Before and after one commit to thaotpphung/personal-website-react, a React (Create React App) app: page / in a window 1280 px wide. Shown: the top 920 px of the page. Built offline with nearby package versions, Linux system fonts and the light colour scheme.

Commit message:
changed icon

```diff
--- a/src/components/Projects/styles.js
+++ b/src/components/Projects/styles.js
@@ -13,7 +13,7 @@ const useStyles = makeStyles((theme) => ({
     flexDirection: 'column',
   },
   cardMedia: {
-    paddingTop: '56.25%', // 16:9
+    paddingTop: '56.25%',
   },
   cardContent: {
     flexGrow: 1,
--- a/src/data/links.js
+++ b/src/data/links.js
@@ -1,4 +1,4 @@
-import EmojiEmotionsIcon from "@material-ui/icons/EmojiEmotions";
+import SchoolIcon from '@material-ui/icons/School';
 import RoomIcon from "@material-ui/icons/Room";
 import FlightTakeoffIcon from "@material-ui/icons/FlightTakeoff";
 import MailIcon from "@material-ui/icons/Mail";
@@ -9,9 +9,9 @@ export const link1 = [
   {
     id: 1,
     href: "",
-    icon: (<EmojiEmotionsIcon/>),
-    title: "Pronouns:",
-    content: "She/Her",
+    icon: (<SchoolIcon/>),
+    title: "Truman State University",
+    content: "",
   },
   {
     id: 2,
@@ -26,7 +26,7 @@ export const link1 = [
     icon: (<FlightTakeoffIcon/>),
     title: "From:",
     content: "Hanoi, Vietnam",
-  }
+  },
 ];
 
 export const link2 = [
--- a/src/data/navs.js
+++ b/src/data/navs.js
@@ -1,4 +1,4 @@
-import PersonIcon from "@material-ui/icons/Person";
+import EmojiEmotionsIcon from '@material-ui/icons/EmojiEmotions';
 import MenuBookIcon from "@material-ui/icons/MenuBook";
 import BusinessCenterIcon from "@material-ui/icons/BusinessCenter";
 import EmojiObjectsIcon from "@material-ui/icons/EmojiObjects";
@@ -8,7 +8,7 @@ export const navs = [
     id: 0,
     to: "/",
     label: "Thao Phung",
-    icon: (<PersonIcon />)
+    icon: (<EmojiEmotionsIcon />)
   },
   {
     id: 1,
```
################
(Exercise brief): Look over the listing and return each line that holds "SchoolIcon".

(Exercise response):
+import SchoolIcon from '@material-ui/icons/School';
+    icon: (<SchoolIcon/>),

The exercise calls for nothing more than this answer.